One of Canada’s foremost news and cultural magazines, Maclean’s, has published a story by former Winnipegger, Nancy MacDonald, in which it is claimed that Winnipeg is the most racist city in Canada. How racism can be objectively measured I do not know. Nevertheless, as MacDonald builds her case it is a painful read. For someone who has lived their entire life in Winnipeg, with all the benefit of membership in a demographic least likely to experience racism, it brought home to me what many Winnipeggers live with every day. Fear, violence, dehumanizing prejudice, and loss of hope.
One does not need to have Christian faith to be able to see clearly the problem or to grieve over it. Many of our neighbours, regardless of their beliefs, are able to bring wise commentary. We should listen and learn wherever wisdom can be found. But what can the Christian worldview bring that is unique in terms of response? Here are some humble suggestions:

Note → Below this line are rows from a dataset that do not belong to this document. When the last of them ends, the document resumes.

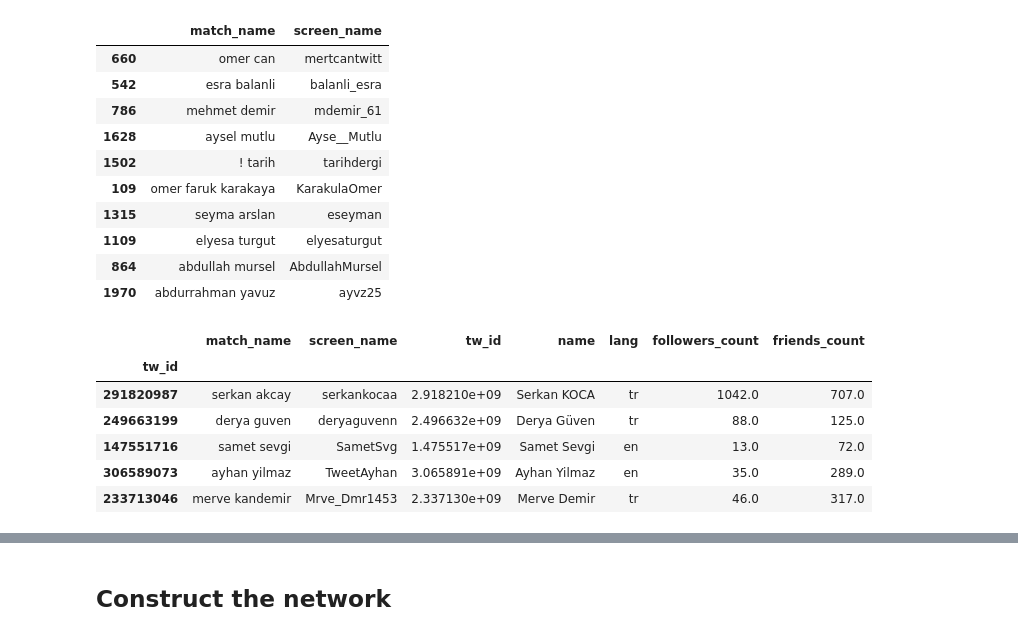
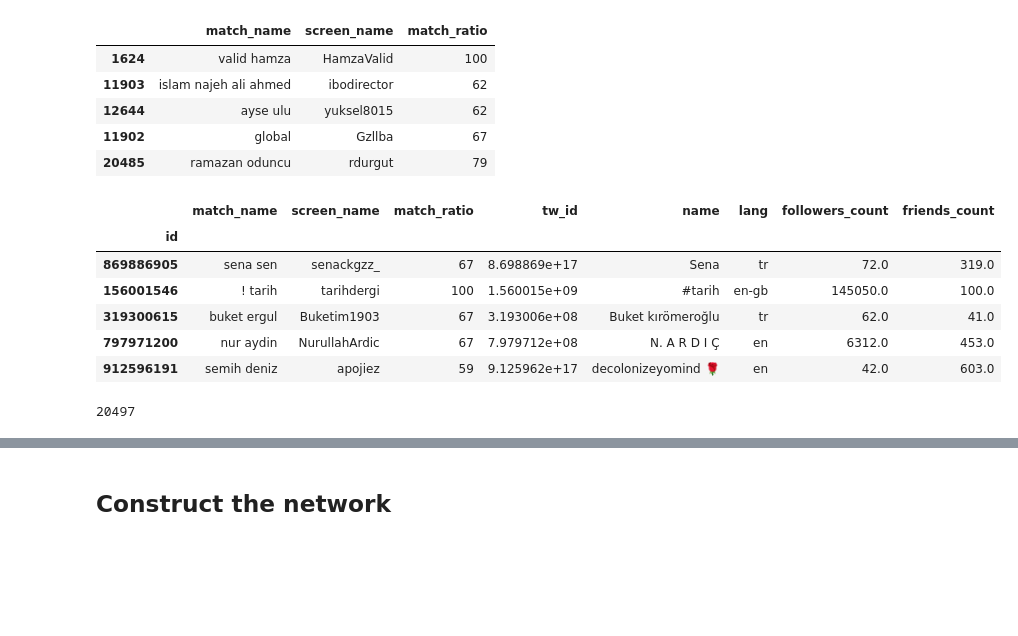
Before and after one commit to AmmarRashed/EventOrient, a Jupyter notebook: notebooks/tracking_link_formation.ipynb, the cells around one changed output, grey strips where cells are left out. Saved outputs shown, nothing was run; the diff lists cells and outputs as text; code cells hidden in the pictures; blank space fills up the shorter version.

Commit message:
reported all matching ratios

```diff
--- a/notebooks/tracking_link_formation.ipynb
+++ b/notebooks/tracking_link_formation.ipynb
@@ -48,0 +108,3 @@ twitter_users.sample(5)
+# %%
+sehir_orgs = twitter_users[twitter_users.cleaned_name==True].drop(labels=["cleaned_name"], axis=1)
+sehir_users = twitter_users[twitter_users.cleaned_name==False].drop(labels=["cleaned_name"], axis=1)
@@ -49,7 +131,7 @@ twitter_users.sample(5)
 # %%
 truncate = lambda x: int(str(int(x))[:9])
 # %%
-resetted = twitter_users.reset_index()
+resetted = sehir_users.reset_index()
 index = resetted.id.apply(truncate)
 resetted.rename(columns={"id":"tw_id"}, inplace=True)
 resetted.index = index
@@ -208,32 +195,33 @@ There are 2089 matches
 # %%
+sehir_matches_df['match_ratio'] = sehir_matches_df.match_name.apply(lambda x: x[0][1])
 sehir_matches_df.match_name = sehir_matches_df.match_name.apply(lambda x: x[0][0])
-sehir_matches_df.sample(10)
+sehir_matches_df.sample(5)
 # %% [output]
-|  | match_name | screen_name |
-| 660 | omer can | mertcantwitt |
-| 542 | esra balanli | balanli_esra |
-| 786 | mehmet demir | mdemir_61 |
-| 1628 | aysel mutlu | Ayse__Mutlu |
-| 1502 | ! tarih | tarihdergi |
-| 109 | omer faruk karakaya | KarakulaOmer |
-| 1315 | seyma arslan | eseyman |
-| 1109 | elyesa turgut | elyesaturgut |
-| 864 | abdullah mursel | AbdullahMursel |
-| 1970 | abdurrahman yavuz | ayvz25 |
+|  | match_name | screen_name | match_ratio |
+| 1624 | valid hamza | HamzaValid | 100 |
+| 11903 | islam najeh ali ahmed | ibodirector | 62 |
+| 12644 | ayse ulu | yuksel8015 | 62 |
+| 11902 | global | Gzllba | 67 |
+| 20485 | ramazan oduncu | rdurgut | 79 |
 # %%
-tu=twitter_users.drop(["match_name","match_ratio"], axis=1)
+tu=twitter_users.drop(labels=["match_name","match_ratio"], axis=1)
 # %%
 twitter_users = sehir_matches_df.merge(tu, on="screen_name")
 index = twitter_users.tw_id.apply(truncate)
-twitter_users.index = index
+twitter_users["id"] = index
+twitter_users.set_index("id", inplace=True)
 twitter_users.sample(5)
 # %% [output]
-|  | match_name | screen_name | tw_id | name | lang | followers_count | friends_count |
-| tw_id |  |  |  |  |  |  |  |
-| 291820987 | serkan akcay | serkankocaa | 2.918210e+09 | Serkan KOCA | tr | 1042.0 | 707.0 |
-| 249663199 | derya guven | deryaguvenn | 2.496632e+09 | Derya Güven | tr | 88.0 | 125.0 |
-| 147551716 | samet sevgi | SametSvg | 1.475517e+09 | Samet Sevgi | en | 13.0 | 72.0 |
-| 306589073 | ayhan yilmaz | TweetAyhan | 3.065891e+09 | Ayhan Yilmaz | en | 35.0 | 289.0 |
-| 233713046 | merve kandemir | Mrve_Dmr1453 | 2.337130e+09 | Merve Demir | tr | 46.0 | 317.0 |
+|  | match_name | screen_name | match_ratio | tw_id | name | lang | followers_count | friends_count |
+| id |  |  |  |  |  |  |  |  |
+| 869886905 | sena sen | senackgzz_ | 67 | 8.698869e+17 | Sena | tr | 72.0 | 319.0 |
+| 156001546 | ! tarih | tarihdergi | 100 | 1.560015e+09 | #tarih | en-gb | 145050.0 | 100.0 |
+| 319300615 | buket ergul | Buketim1903 | 67 | 3.193006e+08 | Buket kırömeroğlu | tr | 62.0 | 41.0 |
+| 797971200 | nur aydin | NurullahArdic | 67 | 7.979712e+08 | N. A R D I Ç | en | 6312.0 | 453.0 |
+| 912596191 | semih deniz | apojiez | 59 | 9.125962e+17 | decolonizeyomind 🌹 | en | 42.0 | 603.0 |
 # %%
 twitter_users.to_csv("../datasets/twitter_users.csv", index_label="id")
+# %%
+len(twitter_users)
+# %% [output]
+20497
```
Also changed, not shown: parts of 23 cells of this notebook, 4 other files.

We can appreciate and value the authorities over us. We are to do this, and to pray for them, no matter what our leaders are like but sometimes good leadership makes it a pleasure. Our new mayor, Brian Bowman, should be commended for not dodging, blame-shifting, excuse-making, and buck-passing. He addressed the city alongside many civic and aboriginal leaders and set the right tone. Words will need now to be backed up by real leadership – but words are often the beginning of action. Authority flows to those who take responsibility and it flees from those who make excuses and blame others. Our leaders, at least for the present, are earning trust. We should give it. And let’s pray for them.

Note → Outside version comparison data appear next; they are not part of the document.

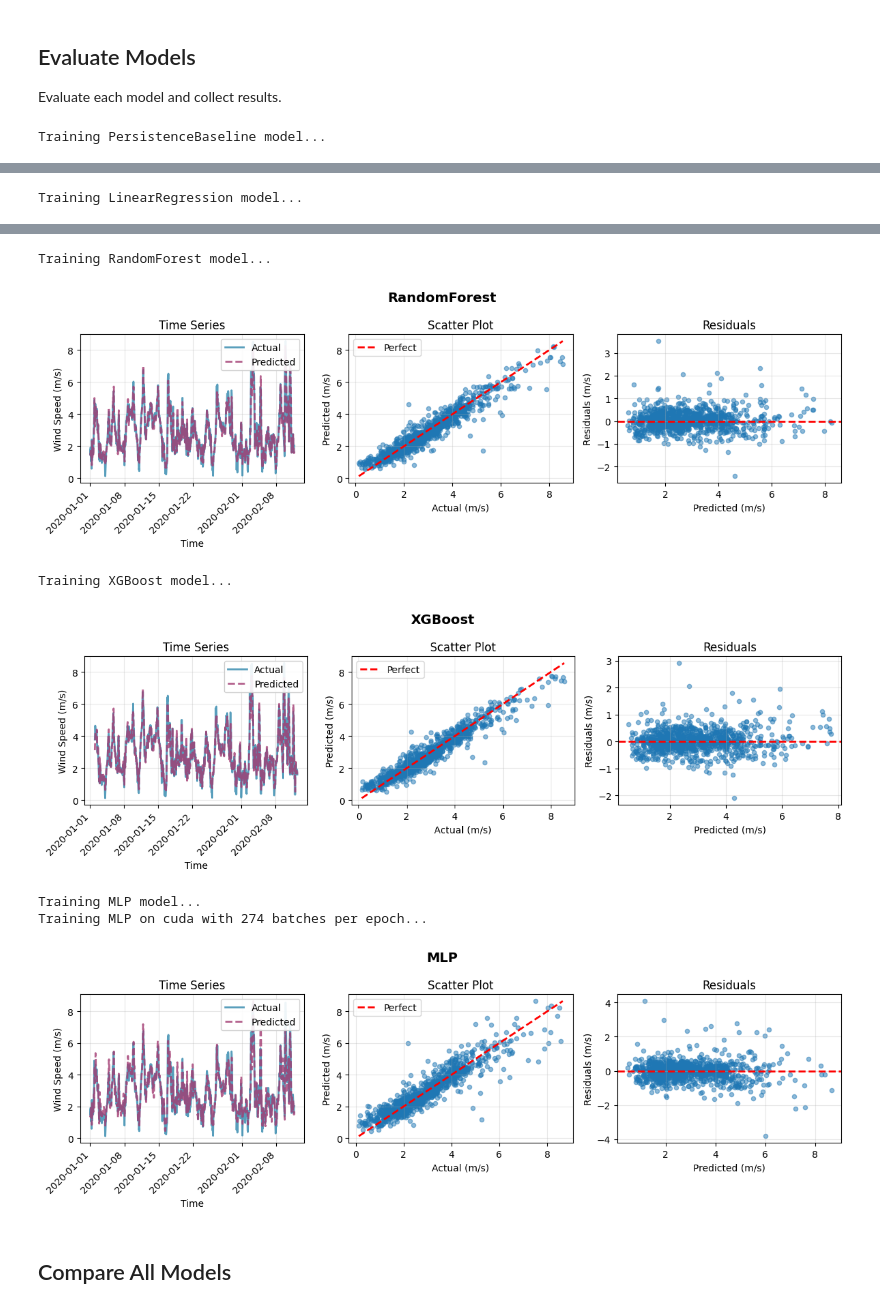
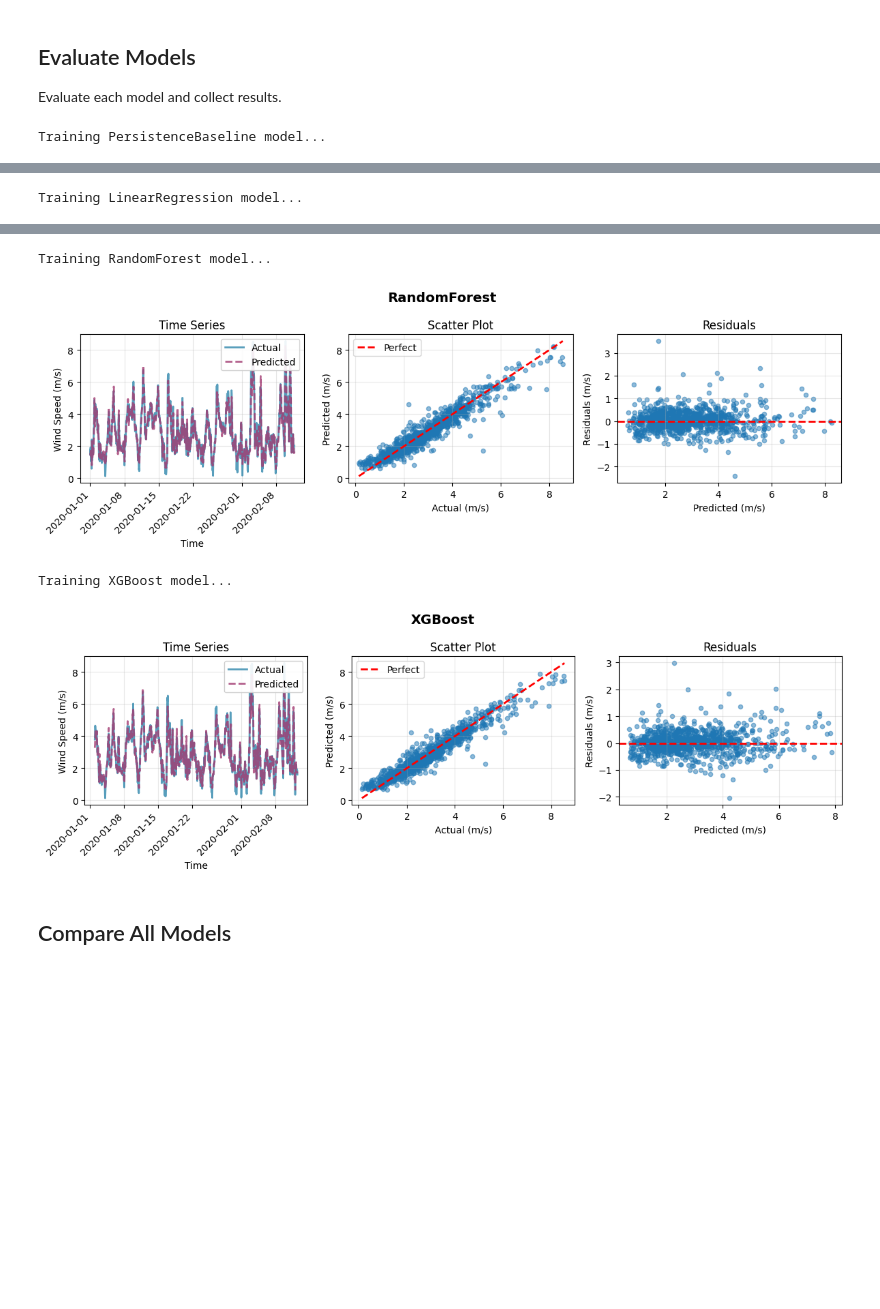
Before and after one commit to MichelFaloughi/cis5200-project, a Jupyter notebook: eval/eval.ipynb, the cells around one changed output, grey strips where cells are left out. Drawn from its saved outputs; the diff is of its cells as text; code cells hidden in the pictures; blank space fills up the shorter version.

```diff
--- a/eval/eval.ipynb
+++ b/eval/eval.ipynb
@@ -72,7 +73,7 @@ model_configs = [
     {'name': 'LinearRegression', 'constructor': LinearRegressionModel, 'data_view': 'features'},
     {'name': 'RandomForest', 'constructor': RandomForestModel, 'data_view': 'features'},
     {'name': 'XGBoost', 'constructor': XGBoostModel, 'data_view': 'full', 'mask_nan_predictions': True},
-    {'name': 'MLP', 'constructor': MLPModel, 'data_view': 'features'},
+    # {'name': 'MLP', 'constructor': MLPModel, 'data_view': 'features'},
 ]
 
 for cfg in model_configs:
@@ -92,37 +93,34 @@ for cfg in model_configs:
     )
     results.append(result)
 
     preds = result['predictions']
     y_plot = y_test_sel
     datetime_plot = test_datetime
 
     if cfg.get('mask_nan_predictions'):
         valid_mask = ~np.isnan(preds)
         if valid_mask.sum() == 0:
             print(f"Skipping plot for {cfg['name']} (all predictions NaN).")
             continue
         preds = preds[valid_mask]
         y_plot = y_plot.iloc[valid_mask] if hasattr(y_plot, 'iloc') else y_plot[valid_mask]
         datetime_plot = (
             test_datetime.iloc[valid_mask]
             if hasattr(test_datetime, 'iloc')
             else test_datetime[valid_mask]
         )
 
     plot_predictions(y_plot, preds, model_name=cfg['name'], datetime_index=datetime_plot)
     plt.show()
 # %% [output]
 Training PersistenceBaseline model...
 [figure]
 Training LinearRegression model...
 [figure]
 Training RandomForest model...
 [figure]
 Training XGBoost model...
-[figure, old version]
+[figure, new version]
-Training MLP model...
-Training MLP on cuda with 274 batches per epoch...
-[figure, removed]
 # %% [markdown]
 ## Compare All Models
 # %%
```
Also changed, not shown: parts of 11 cells of this notebook, 3 other files.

Let us recognize basis for the dignity of all. Many people in our world value equality and the rights that flow from a shared humanity. Less appreciated is that classical Christianity has given the world the firmest basis for this. Even wise atheists can recognize this. Christianity teaches that all persons are created in the image of God. This is not something merited by birthplace, sex/gender, culture, or status. It is also something that, although tarnished, can not be lost. It means that dignity, respect, and protection must be sought for all without exception. Perhaps less popular is the clear teaching that we are all, though image-bearers, completely sinful. There is no one more or less advantaged in this. There is no one better than another – no not even one. This is the great equalizer – both individually and culturally. Just as our individual sins give us no reason to look down on another, our collective sinfulness ought to humble us too. European cultural failures and virtues are no greater than those of African or Aboriginal cultures. There is difference and there is overlap but we are no better than each other. Universal sinfulness may not be fashionable on the marketplace of ideas, but it does help to give a firm foundation for the equality of all. And it humbles us.
Realize why we were placed in Winnipeg – Service and Prayer. Nothing in life is by accident if God is King of the world and the Author of all history. This means that Christians who live in Winnipeg were placed in Winnipeg. A purpose must be in the mind of God. Why does he want us here? There is no better parallel than when God’s People (Israel) are sent into exile in Babylon. While seeking to live as a minority in a pagan city, tempted to withdraw into their own little religious bubble of concerns, the prophet Jeremiah sends a letter, giving instruction. Its content is as relevant now as it was then. They are not to retreat from being part of the larger community, the city, though they live with many different from them. They are to participate in the wider community and to love it. God’s People are to love the city they’ve been placed in. Pivotal is the command: But seek the welfare of the city where I have sent you into exile, and pray to the Lord on its behalf, for in its welfare you will find your welfare. “Seek the welfare” means to seek, desire, work for the prosperity, peace, well-being, safety of every one of their neighbours – no matter who they are. And they must “pray”. Not just prayer for their own concerns and interests which is such an easy trap to fall into. They are to pray so that their city – far from perfect – can become a better place for all. The Christian church today is not Israel, and Winnipeg isn’t Babylon, but the command still stands and applies for us. We have been placed in this troubled city for a purpose – to serve and to pray.